• _INSTRUCTIONS TO FOLLOW_
Return every line of the entries that includes the word "misc".

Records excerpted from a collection
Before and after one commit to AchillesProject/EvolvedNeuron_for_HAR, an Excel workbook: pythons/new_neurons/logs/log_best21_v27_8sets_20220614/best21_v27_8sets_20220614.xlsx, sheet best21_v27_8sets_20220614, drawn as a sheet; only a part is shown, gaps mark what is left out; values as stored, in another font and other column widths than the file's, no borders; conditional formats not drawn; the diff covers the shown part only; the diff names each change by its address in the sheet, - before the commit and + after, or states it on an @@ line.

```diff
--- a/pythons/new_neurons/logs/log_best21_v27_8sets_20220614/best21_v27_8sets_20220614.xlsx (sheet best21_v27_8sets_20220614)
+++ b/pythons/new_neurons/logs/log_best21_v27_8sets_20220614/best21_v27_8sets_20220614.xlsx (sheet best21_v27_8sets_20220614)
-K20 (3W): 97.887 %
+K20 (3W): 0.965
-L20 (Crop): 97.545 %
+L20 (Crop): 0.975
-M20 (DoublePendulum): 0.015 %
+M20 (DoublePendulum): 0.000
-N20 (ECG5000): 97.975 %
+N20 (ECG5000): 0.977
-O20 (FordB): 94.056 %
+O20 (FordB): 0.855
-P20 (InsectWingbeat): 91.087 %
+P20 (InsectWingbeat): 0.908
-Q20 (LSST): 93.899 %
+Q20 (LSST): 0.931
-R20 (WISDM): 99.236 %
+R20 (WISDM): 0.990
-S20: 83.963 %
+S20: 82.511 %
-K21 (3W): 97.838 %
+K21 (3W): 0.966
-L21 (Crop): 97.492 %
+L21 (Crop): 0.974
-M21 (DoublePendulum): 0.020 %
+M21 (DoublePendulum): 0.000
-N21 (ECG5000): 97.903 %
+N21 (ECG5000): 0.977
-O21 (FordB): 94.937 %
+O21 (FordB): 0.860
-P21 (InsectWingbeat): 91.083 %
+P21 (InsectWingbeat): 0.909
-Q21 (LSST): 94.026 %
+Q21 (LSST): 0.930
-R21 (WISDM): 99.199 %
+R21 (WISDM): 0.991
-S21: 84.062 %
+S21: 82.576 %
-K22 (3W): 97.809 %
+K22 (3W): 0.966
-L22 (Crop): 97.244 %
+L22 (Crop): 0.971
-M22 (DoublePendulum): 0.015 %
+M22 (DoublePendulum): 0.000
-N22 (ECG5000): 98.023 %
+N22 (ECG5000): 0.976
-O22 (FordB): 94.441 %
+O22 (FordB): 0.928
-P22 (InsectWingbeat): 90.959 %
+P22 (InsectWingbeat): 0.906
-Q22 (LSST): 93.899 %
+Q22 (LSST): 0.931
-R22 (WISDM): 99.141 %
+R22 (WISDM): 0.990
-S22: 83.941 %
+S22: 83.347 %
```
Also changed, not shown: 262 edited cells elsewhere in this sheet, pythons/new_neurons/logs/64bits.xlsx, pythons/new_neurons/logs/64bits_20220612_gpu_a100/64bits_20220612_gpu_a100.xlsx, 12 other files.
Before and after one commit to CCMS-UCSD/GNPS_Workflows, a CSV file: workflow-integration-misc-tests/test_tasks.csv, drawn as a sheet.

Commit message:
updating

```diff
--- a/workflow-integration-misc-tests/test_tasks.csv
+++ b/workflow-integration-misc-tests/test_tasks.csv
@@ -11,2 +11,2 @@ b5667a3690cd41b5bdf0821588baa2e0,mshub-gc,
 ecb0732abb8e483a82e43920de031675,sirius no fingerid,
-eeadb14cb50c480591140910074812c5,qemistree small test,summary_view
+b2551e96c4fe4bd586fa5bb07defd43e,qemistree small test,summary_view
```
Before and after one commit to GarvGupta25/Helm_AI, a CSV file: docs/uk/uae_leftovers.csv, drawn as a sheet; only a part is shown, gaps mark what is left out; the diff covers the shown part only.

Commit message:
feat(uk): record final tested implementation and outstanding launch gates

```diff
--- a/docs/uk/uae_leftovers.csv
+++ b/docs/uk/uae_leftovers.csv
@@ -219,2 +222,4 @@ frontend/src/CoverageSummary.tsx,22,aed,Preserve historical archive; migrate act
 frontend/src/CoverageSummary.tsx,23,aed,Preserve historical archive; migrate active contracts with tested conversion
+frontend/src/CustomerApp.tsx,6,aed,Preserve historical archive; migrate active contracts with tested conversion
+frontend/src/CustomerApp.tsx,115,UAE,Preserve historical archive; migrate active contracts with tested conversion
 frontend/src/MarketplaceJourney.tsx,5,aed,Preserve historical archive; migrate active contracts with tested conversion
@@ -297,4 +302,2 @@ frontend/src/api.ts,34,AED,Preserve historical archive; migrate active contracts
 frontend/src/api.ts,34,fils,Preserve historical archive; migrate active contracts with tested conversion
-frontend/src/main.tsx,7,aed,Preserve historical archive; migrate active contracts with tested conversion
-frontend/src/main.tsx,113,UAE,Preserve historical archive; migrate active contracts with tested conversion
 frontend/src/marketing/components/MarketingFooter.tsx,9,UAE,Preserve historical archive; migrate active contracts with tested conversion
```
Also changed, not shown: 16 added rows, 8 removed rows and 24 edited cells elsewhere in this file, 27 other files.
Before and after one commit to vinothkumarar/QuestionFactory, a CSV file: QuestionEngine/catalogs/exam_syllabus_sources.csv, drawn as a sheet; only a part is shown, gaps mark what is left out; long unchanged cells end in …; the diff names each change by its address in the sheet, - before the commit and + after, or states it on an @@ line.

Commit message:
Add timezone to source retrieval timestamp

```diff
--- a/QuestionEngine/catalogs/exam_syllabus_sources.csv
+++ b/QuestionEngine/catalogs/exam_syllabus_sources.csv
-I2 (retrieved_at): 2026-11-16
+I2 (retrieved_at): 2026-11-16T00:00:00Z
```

• _RESPONSE AREA_
Before and after one commit to CCMS-UCSD/GNPS_Workflows, a CSV file: workflow-integration-misc-tests/test_tasks.csv, drawn as a sheet.
--- a/workflow-integration-misc-tests/test_tasks.csv
+++ b/workflow-integration-misc-tests/test_tasks.csv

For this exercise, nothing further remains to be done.